- C.S. Lewis, probably the most sophisticated Christian apologist of the 20th century, as well as a superb guide to pre-modern literature. For beginners, one might start with The Weight of Glory, The Abolition of Man, The Problem of Pain, and Discarded Image. Two worthy successors of Lewis are the American Peter Kreeft and the recently deceased Brit Stratford Caldecott.
- Max Picard: The World of Silence, Man and Language, and anything else you can find in translation (he wrote in German). An unsung contemplative genius, singularly fascinated by the endless universes of the human face. His detailed studies of the face are only in German. However, his Flight from God should be available in several languages.

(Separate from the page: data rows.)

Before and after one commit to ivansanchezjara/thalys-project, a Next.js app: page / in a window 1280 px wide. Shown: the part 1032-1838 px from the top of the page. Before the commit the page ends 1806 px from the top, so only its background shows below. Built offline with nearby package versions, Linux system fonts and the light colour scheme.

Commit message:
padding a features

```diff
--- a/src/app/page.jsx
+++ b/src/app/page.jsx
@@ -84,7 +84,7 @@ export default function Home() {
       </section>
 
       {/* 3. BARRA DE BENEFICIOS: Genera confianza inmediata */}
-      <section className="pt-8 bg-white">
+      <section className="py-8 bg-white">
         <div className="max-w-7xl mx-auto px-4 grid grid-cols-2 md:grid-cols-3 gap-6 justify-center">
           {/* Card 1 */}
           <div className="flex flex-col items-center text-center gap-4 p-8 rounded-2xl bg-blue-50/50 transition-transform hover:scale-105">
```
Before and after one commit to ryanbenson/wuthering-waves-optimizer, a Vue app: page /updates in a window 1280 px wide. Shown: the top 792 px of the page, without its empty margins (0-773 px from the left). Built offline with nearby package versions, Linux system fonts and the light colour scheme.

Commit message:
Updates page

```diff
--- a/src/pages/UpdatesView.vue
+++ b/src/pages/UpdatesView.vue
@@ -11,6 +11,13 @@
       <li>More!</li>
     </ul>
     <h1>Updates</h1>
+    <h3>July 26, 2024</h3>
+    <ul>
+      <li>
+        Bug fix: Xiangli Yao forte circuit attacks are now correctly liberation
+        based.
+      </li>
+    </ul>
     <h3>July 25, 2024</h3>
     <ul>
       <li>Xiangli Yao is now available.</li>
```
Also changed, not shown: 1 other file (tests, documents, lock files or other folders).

- Cornelio Fabro, the only Thomist I’ve found who managed to get truly inside of Aquinas’ mind and then to think his way valiantly through to the 20th century. Not for the faint-hearted. (His main works are finally being translated into English.)
- Mid-century Blackfriars in England and comparable Thomists in the USA: Thomas Gilby, Victor White (U.K.), Vincent Smith, James Collins (USA); also contemporaries E.L. Mascall, E.I. Watkin, Henry Babcock Veatch. These guys never let you down.
- R.C. Zaehner, the best surveyor of world religions I know of, who – though a convinced Catholic convert – refuses to “bear false witness” regarding other approaches to transcendence. His deep faith generates robust and adventurous thought. I should also include Raimon Panikkar, Wilhelm Halbfass, Huston Smith, Richard de Smet (see also nr. 12) and Troy Wilson Organ.
- Historians: Friedrich Heer, Eric Voegelin, William McNeil, Christopher Dawson, Eugen Rosenstock-Huessy, all of whom realize that – like it or not – the pursuit or neglect of transcendence sets the stage for history-making human choice. All else is secondary and tertiary. Rosenstock-Huessy has probably the deepest insight into history of them all, insisting we understand the “grammatical” nature of our engagement with reality in both time and space. I will be reading and pondering Rosenstock for years to come.
- A.K. Coomaraswamy: in my view, the most consistently learned and insightful representative of the Asian Indian tradition in English, with encyclopedic scholarship and astute exposition regarding art, philosophy and religion in all their forms. Heavy on erudition and excessively foot-noted, but the insights are deep, bracing and unrelenting.
- Joseph Pieper: the best and most accessible popular interpreter of Western wisdom in the Platonic-Aristotelian-Thomist tradition, especially in moral questions.
- Norris Clarke and Richard de Smet: only two of many who are now narrowing in on the Western, Semitic notion of person as the final linchpin in grasping not only Western, but also Eastern – and even non-literate – wisdom traditions in their most metaphysically, morally and musically mysterious dimensions.
- John Deely: he passed away in early 2017, but left us a large pile of texts. Start with his Basics of Semiotics, or even better: Semiotic Animal. Good Thomists should read first his Intentionality and Semiotics. (There is much, much more.) Of Girard, please begin with his later works, after 1977, beginning with Things Hidden Since the Foundation of the World. Dupré’s most important works are probably the three books mentioned above.